The Yomiuri Shimbun
A pair of LCACs (landing craft air cushion) of the Maritime Self-Defense Force are seen near the coast of Wajima, Ishikawa Prefecture, at 10:02 a.m. Thursday.

KANAZAWA — The survival rate of people trapped after an earthquake is said to drop significantly after the first 72 hours. In the aftermath of the Jan. 1 Noto Peninsula Earthquake, that point was reached on Thursday afternoon.

The earthquake, which registered a maximum seismic intensity of 7 on the Japanese scale, was larger than the Ishikawa prefectural government had anticipated, and it brought devastation to a wide area. The search for missing persons has not been easy. Major roads have been severed and the communications environment has been disrupted, making it difficult to respond to the disaster.

Race against time

About 15 members of a rescue team dispatched from Kyoto Prefecture were engaged in rescue operations at a collapsed house where an elderly woman lived alone Thursday afternoon in the Kasugano coastal district of Horyumachi in Suzu, Ishikawa Prefecture.

Since other collapsed houses blocked roads around the house, it was difficult to bring heavy machinery there. Amid aftershocks, the rescue workers continued their efforts with electrical saws, shovels and other tools, shouting: “Rescue is here! Is there anybody in there?” They found an unconscious woman at around 5:30 p.m. and pulled her out of the house.

A fire department official from Kyoto Prefecture who led the rescue operation said they had arrived at the district about a day after the earthquake. “Given the 72-hour window for saving lives, a late arrival would make things worse,” the official said.

‘Cannot contact’

Roads and communication networks in areas affected by the earthquake remain in bad condition.

According to the Land, Infrastructure, Transport and Tourism Ministry, the Ishikawa prefectural government and others, landslides, cave-ins and other damage occurred in at least 25 locations on National Highway Route 249, the main arterial road on the Noto Peninsula. As of Thursday, only one road was passable to the center of Suzu, along with one other road to the center of Wajima.

Five municipalities on the peninsula were seriously affected by the earthquake, with more than 700 residents isolated in a total of 30 districts.

It was Thursday afternoon, about 70 hours after the earthquake, when emergency repairs of roads leading to Wajima and Suzu were completed and large vehicles were able to use the roads.

“Both mobile and landline networks have been disrupted and roads were severed.

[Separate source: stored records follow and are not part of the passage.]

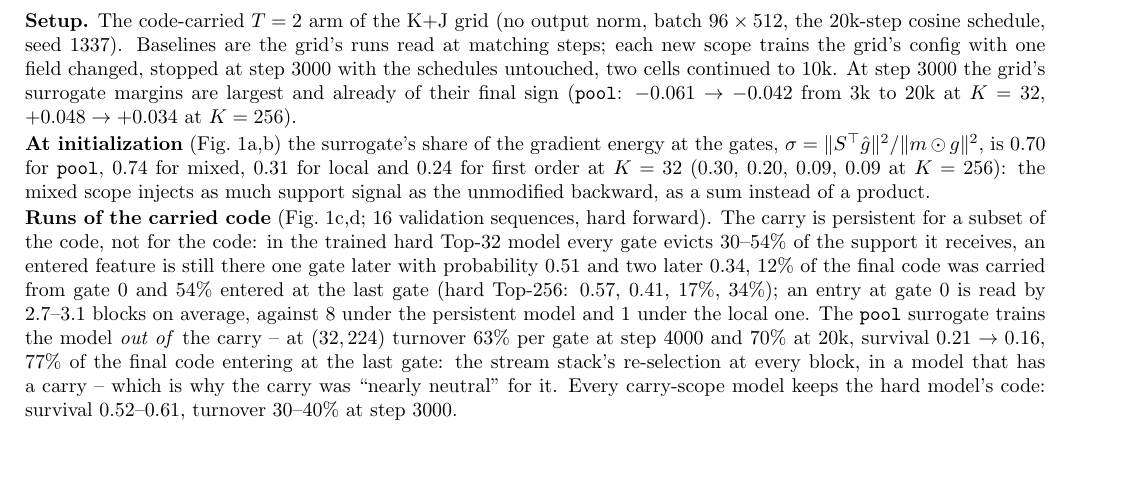
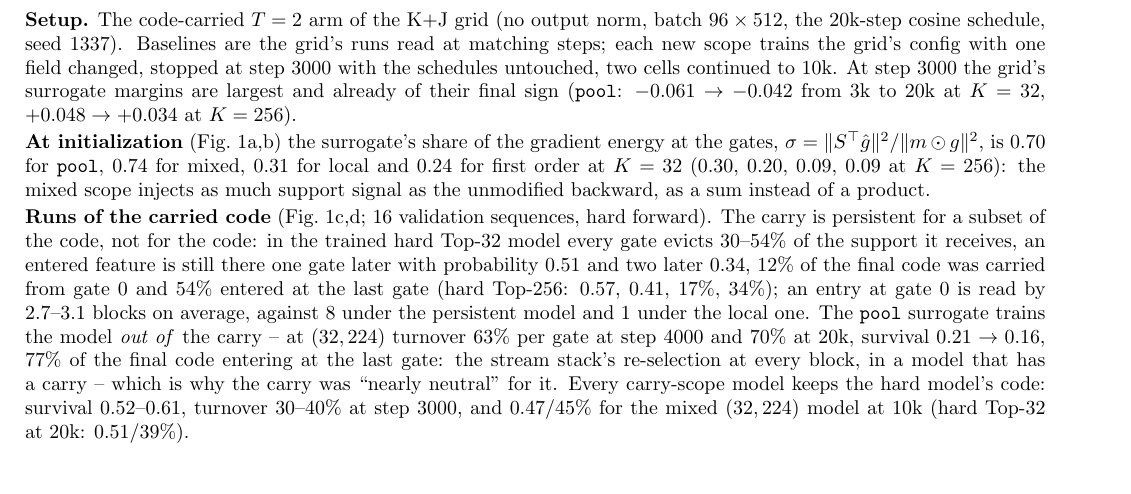
Before and after one commit to labofdoubt/weight-sparsity, a LaTeX document (docs/carry-surrogate.tex): part of page 1 of 3, cut so that both start at the same text, the shorter picture padded with empty space. Compiled offline with pdfLaTeX.

Commit message:
carry note: run statistics of the 10k model
Co-Authored-By: Claude Fable 5.1 <noreply@anthropic.com>

```diff
--- a/docs/carry-surrogate.tex
+++ b/docs/carry-surrogate.tex
@@ -116,7 +116,8 @@ average, against 8 under the persistent model and 1 under the local one.  The \c
 model \emph{out of} the carry -- at \((32,224)\) turnover \(63\%\) per gate at step 4000 and \(70\%\) at 20k, survival
 \(0.21\to0.16\), \(77\%\) of the final code entering at the last gate: the stream stack's re-selection at every block,
 in a model that has a carry -- which is why the carry was ``nearly neutral'' for it.  Every carry-scope model keeps
-the hard model's code: survival \(0.52\)--\(0.61\), turnover \(30\)--\(40\%\) at step 3000.
+the hard model's code: survival \(0.52\)--\(0.61\), turnover \(30\)--\(40\%\) at step 3000, and \(0.47\)/\(45\%\) for
+the mixed \((32,224)\) model at 10k (hard Top-32 at 20k: \(0.51\)/\(39\%\)).
 
 \textbf{Training} (Fig.~\ref{fig:training}).  At \((32,224)\) the local scope ends step 3000
 at \(-0.058\) below hard Top-32, where \code{pool} is at \(-0.061\) and first order at \(-0.033\); it leads \code{pool}
```
Also changed, not shown: 1 other file.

We cannot contact some communities at all,” Wajima Mayor Shigeru Sakaguchi said at a meeting of the prefectural government’s disaster response headquarters Thursday morning at the prefectural government building.

“We still do not fully understand how many people are missing or unaccounted for,” he said.

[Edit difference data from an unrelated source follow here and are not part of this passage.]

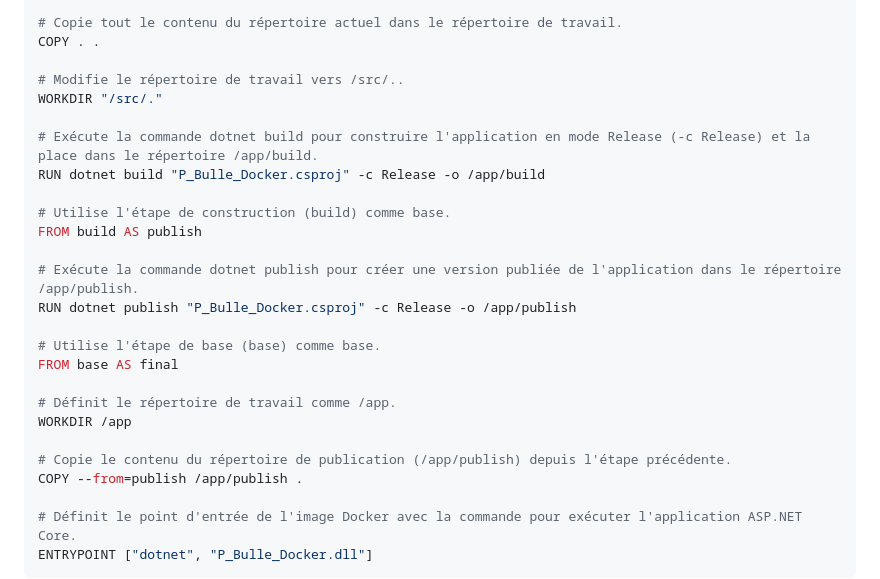
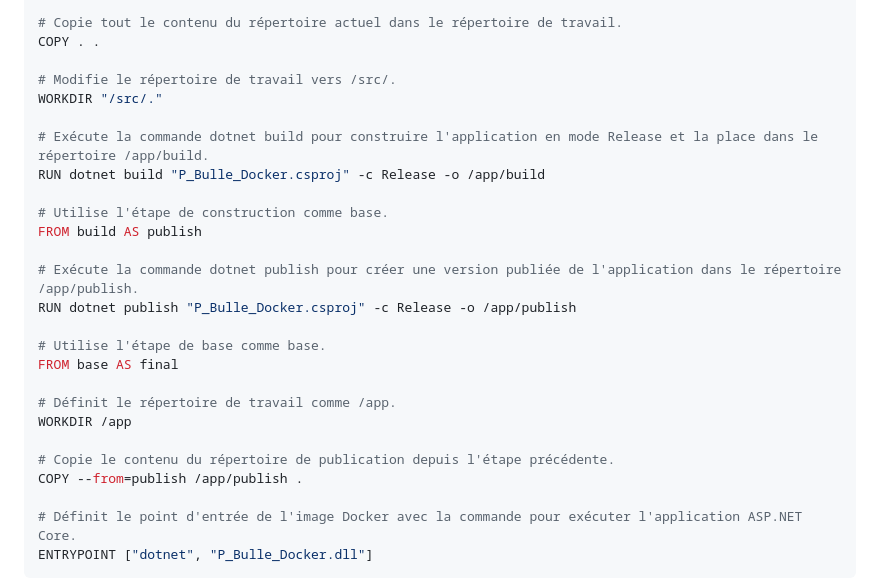
Before and after one commit to quemet/P_BULLE_Docker, a Markdown page: README.md, the part around the change. Rendered like a GitHub page.

```diff
--- a/README.md
+++ b/README.md
@@ -75,25 +75,25 @@ RUN dotnet restore "./P_Bulle_Docker.csproj"
 # Copie tout le contenu du répertoire actuel dans le répertoire de travail.
 COPY . .
 
-# Modifie le répertoire de travail vers /src/..
+# Modifie le répertoire de travail vers /src/.
 WORKDIR "/src/."
 
-# Exécute la commande dotnet build pour construire l'application en mode Release (-c Release) et la place dans le répertoire /app/build.
+# Exécute la commande dotnet build pour construire l'application en mode Release et la place dans le répertoire /app/build.
 RUN dotnet build "P_Bulle_Docker.csproj" -c Release -o /app/build
 
-# Utilise l'étape de construction (build) comme base.
+# Utilise l'étape de construction comme base.
 FROM build AS publish
 
 # Exécute la commande dotnet publish pour créer une version publiée de l'application dans le répertoire /app/publish.
 RUN dotnet publish "P_Bulle_Docker.csproj" -c Release -o /app/publish
 
-# Utilise l'étape de base (base) comme base.
+# Utilise l'étape de base comme base.
 FROM base AS final
 
 # Définit le répertoire de travail comme /app.
 WORKDIR /app
 
-# Copie le contenu du répertoire de publication (/app/publish) depuis l'étape précédente.
+# Copie le contenu du répertoire de publication depuis l'étape précédente.
 COPY --from=publish /app/publish .
 
 # Définit le point d'entrée de l'image Docker avec la commande pour exécuter l'application ASP.NET Core.
```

Landing heavy machinery

The Ishikawa prefectural government released names and other information about people whose whereabouts were unknown at about 11 p.m. Wednesday for the first time. The prefecture has its own rule under which it should release such information about 48 hours after the occurrence of a disaster. However, the information was actually released about 55 hours after the earthquake. Nine people were found to be safe after the release, meaning that rescuers might have made some unnecessary searches.

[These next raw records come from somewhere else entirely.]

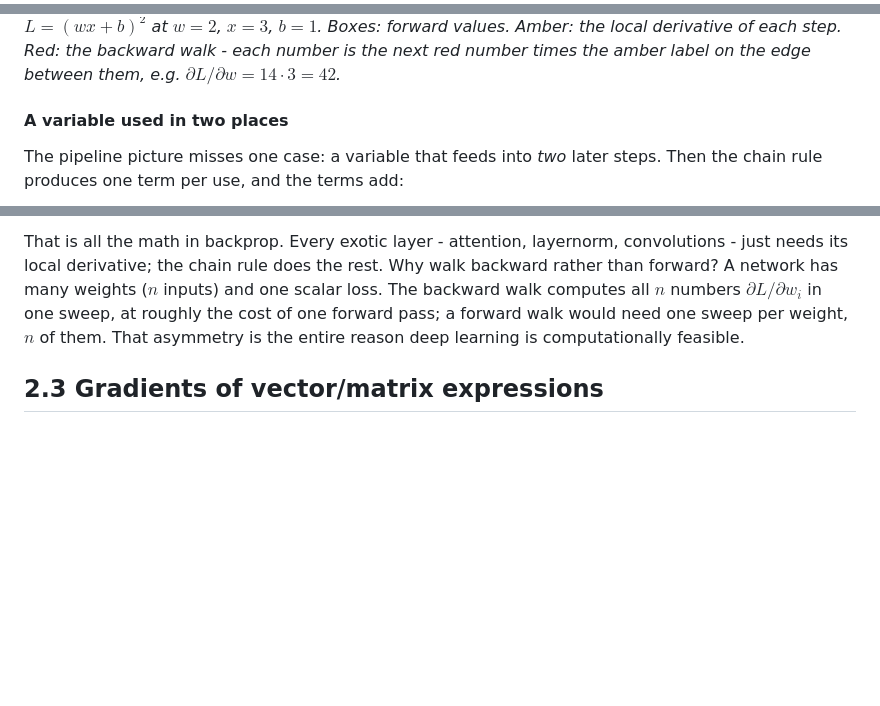
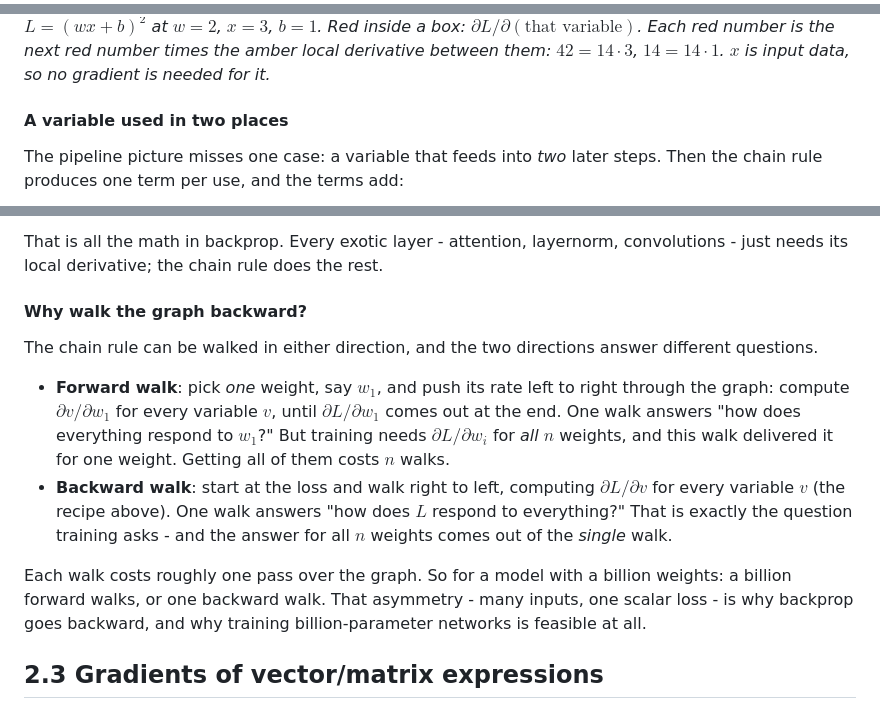
Before and after one commit to divyanshu25/MLPrep, a Markdown page: ml/01_foundations/03_calculus.md, 3 parts joined by grey strips. Drawn GitHub-style; blank space fills up the shorter version.

Commit message:
Simplify the two graph figures and derive the backward-vs-forward walk count
Co-Authored-By: Claude Fable 5 <noreply@anthropic.com>

```diff
--- a/ml/01_foundations/03_calculus.md
+++ b/ml/01_foundations/03_calculus.md
@@ -208,9 +191,8 @@ A network is the same pipeline with more steps and more variables, and
   </g>
-  <g font-size="10" fill="#f43f5e">
-    <text x="64" y="74" text-anchor="middle">&#8706;L/&#8706;w = 14&#183;3 = 42</text>
-    <text x="64" y="140" text-anchor="middle">&#8706;L/&#8706;x = 14&#183;2 = 28</text>
-    <text x="206" y="104" text-anchor="middle">&#8706;L/&#8706;a = 14&#183;1 = 14</text>
-    <text x="200" y="220" text-anchor="middle">&#8706;L/&#8706;b = 14&#183;1 = 14</text>
-    <text x="346" y="158" text-anchor="middle">&#8706;L/&#8706;z = 1&#183;14 = 14</text>
-    <text x="468" y="158" text-anchor="middle">&#8706;L/&#8706;L = 1</text>
+  <g fill="currentColor" text-anchor="middle">
+    <text x="72" y="36">w = 2</text>
+    <text x="60" y="102">x = 3</text>
+    <text x="72" y="166">b = 1</text>
+    <text x="276" y="94">z = wx + b = 7</text>
+    <text x="446" y="94">L = z&#178; = 49</text>
   </g>
@@ -219,10 +218,10 @@ A network is the same pipeline with more steps and more variables, and
 </svg>
 </div>
 
-*$L = (wx + b)^2$ at $w = 2$, $x = 3$, $b = 1$. Boxes: forward values. Amber:
-the local derivative of each step. Red: the backward walk - each number is the
-next red number times the amber label on the edge between them, e.g.
-$\partial L / \partial w = 14 \cdot 3 = 42$.*
+*$L = (wx + b)^2$ at $w = 2$, $x = 3$, $b = 1$. Red inside a box:
+$\partial L / \partial(\text{that variable})$. Each red number is the next red
+number times the amber local derivative between them: $42 = 14 \cdot 3$,
+$14 = 14 \cdot 1$. $x$ is input data, so no gradient is needed for it.*
 
 #### A variable used in two places
 
@@ -274,11 +277,28 @@ They add: $\partial L / \partial x = 7$, matching $2x + 3$ at $x = 2$.*
 
 That is all the math in backprop. Every exotic layer - attention, layernorm,
 convolutions - just needs its local derivative; the chain rule does the rest.
-Why walk backward rather than forward? A network has many weights ($n$ inputs)
-and one scalar loss. The backward walk computes all $n$ numbers
-$\partial L / \partial w_i$ in one sweep, at roughly the cost of one forward
-pass; a forward walk would need one sweep per weight, $n$ of them. That
-asymmetry is the entire reason deep learning is computationally feasible.
+
+#### Why walk the graph backward?
+
+The chain rule can be walked in either direction, and the two directions
+answer different questions.
+
+- **Forward walk**: pick *one* weight, say $w_1$, and push its rate left to
+  right through the graph: compute $\partial v / \partial w_1$ for every
+  variable $v$, until $\partial L / \partial w_1$ comes out at the end. One
+  walk answers "how does everything respond to $w_1$?" But training needs
+  $\partial L / \partial w_i$ for *all* $n$ weights, and this walk delivered
+  it for one weight. Getting all of them costs $n$ walks.
+- **Backward walk**: start at the loss and walk right to left, computing
+  $\partial L / \partial v$ for every variable $v$ (the recipe above). One
+  walk answers "how does $L$ respond to everything?" That is exactly the
+  question training asks - and the answer for all $n$ weights comes out of
+  the *single* walk.
+
+Each walk costs roughly one pass over the graph. So for a model with a billion
+weights: a billion forward walks, or one backward walk. That asymmetry - many
+inputs, one scalar loss - is why backprop goes backward, and why training
+billion-parameter networks is feasible at all.
 
 ## 2.3 Gradients of vector/matrix expressions
 
```
Also changed, not shown: other parts of ml/01_foundations/03_calculus.md (+53 -49 lines).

Ishikawa Gov. Hiroshi Hase said Thursday, “I sincerely apologize for the delay, [which occurred] because municipal officials in Wajima and Suzu are also affected by the earthquake and communication services have been disrupted.”

The Self-Defense Forces used the Maritime Self-Defense Force’s transport ship Osumi, along with LCAC (landing craft air cushion) vessels to land heavy machinery such as hydraulic shovels and bulldozers on the Okawahama coast of Wajima on Thursday. The machinery was to be used to remove debris blocking roads and rescue people under collapsed houses, among other operations.

Along with rescue operations, the SDF will have its members visit disaster-hit locations and evacuation shelters to listen to people affected by the disaster, aiming to offer the victims better support.

The Yomiuri Shimbun